Posted by Concannon Miller on Thu, Mar 29, 2018

The Offshore Voluntary Disclosure Program ends Sept. 28, the IRS announced this month.

OVDP is a voluntary disclosure program specifically designed for taxpayers with exposure to potential criminal liability and/or substantial civil penalties due to a willful failure to report foreign financial assets and pay all tax due in respect of those assets. OVDP is an option that offers protection from criminal liability and terms for resolving civil tax and penalty obligations.

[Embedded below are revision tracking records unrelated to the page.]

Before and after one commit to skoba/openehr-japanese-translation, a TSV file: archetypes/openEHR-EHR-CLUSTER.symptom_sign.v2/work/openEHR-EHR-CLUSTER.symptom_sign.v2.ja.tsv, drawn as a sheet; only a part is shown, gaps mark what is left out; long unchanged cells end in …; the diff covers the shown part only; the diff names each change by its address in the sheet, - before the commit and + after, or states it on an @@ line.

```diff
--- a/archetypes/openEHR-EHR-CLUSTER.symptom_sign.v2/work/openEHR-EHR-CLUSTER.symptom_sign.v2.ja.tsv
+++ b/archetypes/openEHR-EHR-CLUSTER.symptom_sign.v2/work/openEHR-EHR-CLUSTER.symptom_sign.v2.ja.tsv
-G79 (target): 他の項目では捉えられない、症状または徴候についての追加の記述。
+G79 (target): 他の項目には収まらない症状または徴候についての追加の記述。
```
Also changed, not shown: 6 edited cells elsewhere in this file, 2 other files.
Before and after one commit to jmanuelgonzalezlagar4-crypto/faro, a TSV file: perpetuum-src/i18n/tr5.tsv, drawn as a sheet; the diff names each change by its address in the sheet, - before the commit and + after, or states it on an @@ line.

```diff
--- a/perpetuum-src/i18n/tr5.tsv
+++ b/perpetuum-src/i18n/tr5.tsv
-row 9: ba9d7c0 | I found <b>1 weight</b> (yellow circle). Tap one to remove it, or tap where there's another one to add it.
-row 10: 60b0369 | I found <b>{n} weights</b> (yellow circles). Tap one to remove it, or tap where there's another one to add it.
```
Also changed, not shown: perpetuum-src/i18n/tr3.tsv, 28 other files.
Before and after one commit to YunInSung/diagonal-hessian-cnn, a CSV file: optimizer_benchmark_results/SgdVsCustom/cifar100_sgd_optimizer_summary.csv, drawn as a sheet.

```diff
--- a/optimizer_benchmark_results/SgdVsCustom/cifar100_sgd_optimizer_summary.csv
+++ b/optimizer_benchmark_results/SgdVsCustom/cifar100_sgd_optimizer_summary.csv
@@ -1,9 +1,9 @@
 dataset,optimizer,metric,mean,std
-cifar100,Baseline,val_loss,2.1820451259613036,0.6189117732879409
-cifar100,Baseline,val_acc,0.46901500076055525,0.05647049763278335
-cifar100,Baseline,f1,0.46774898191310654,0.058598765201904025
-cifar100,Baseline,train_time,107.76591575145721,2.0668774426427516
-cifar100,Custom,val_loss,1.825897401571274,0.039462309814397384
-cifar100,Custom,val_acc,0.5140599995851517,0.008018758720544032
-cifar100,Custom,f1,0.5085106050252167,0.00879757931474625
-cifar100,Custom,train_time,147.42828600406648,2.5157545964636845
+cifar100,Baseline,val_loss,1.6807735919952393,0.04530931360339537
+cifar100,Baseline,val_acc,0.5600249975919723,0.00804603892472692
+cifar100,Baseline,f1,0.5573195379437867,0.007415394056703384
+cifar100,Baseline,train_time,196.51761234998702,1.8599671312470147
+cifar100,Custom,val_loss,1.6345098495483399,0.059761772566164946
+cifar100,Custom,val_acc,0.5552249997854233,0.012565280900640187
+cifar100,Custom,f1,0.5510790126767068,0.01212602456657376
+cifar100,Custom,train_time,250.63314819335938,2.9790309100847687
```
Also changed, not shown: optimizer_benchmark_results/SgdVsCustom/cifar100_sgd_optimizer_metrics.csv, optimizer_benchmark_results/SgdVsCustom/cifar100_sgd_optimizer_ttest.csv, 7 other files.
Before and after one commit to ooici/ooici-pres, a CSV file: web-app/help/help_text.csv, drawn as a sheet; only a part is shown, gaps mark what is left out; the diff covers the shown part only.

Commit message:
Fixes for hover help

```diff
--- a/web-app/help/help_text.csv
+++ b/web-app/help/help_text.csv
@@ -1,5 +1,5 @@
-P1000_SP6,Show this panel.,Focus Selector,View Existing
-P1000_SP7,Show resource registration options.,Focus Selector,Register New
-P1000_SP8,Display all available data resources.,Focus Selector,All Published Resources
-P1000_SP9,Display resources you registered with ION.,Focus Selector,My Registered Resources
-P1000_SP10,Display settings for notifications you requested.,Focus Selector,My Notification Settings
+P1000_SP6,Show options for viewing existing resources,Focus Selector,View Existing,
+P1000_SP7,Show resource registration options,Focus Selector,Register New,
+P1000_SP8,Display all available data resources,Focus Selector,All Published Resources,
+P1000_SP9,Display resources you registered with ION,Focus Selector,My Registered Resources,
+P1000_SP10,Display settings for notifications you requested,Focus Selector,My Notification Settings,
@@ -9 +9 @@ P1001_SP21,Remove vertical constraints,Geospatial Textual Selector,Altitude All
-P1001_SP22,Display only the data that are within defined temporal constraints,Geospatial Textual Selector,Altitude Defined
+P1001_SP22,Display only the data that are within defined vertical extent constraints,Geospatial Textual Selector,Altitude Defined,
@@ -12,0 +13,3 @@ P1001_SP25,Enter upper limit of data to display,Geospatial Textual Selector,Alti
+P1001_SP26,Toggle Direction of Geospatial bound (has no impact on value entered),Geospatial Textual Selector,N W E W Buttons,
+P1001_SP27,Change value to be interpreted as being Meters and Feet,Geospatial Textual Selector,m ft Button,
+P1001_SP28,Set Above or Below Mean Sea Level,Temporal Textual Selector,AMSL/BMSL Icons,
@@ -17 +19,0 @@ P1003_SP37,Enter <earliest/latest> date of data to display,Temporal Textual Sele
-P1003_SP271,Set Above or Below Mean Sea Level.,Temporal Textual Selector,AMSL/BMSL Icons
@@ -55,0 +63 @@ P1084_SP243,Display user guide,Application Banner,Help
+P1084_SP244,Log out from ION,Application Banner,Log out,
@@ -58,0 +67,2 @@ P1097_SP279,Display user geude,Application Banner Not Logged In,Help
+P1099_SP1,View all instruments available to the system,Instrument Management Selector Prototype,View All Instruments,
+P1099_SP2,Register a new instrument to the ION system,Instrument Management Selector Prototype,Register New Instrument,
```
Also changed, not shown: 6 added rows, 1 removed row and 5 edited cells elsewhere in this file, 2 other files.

The IRS has warned for several years it would be ending the Offshore Voluntary Disclosure Program.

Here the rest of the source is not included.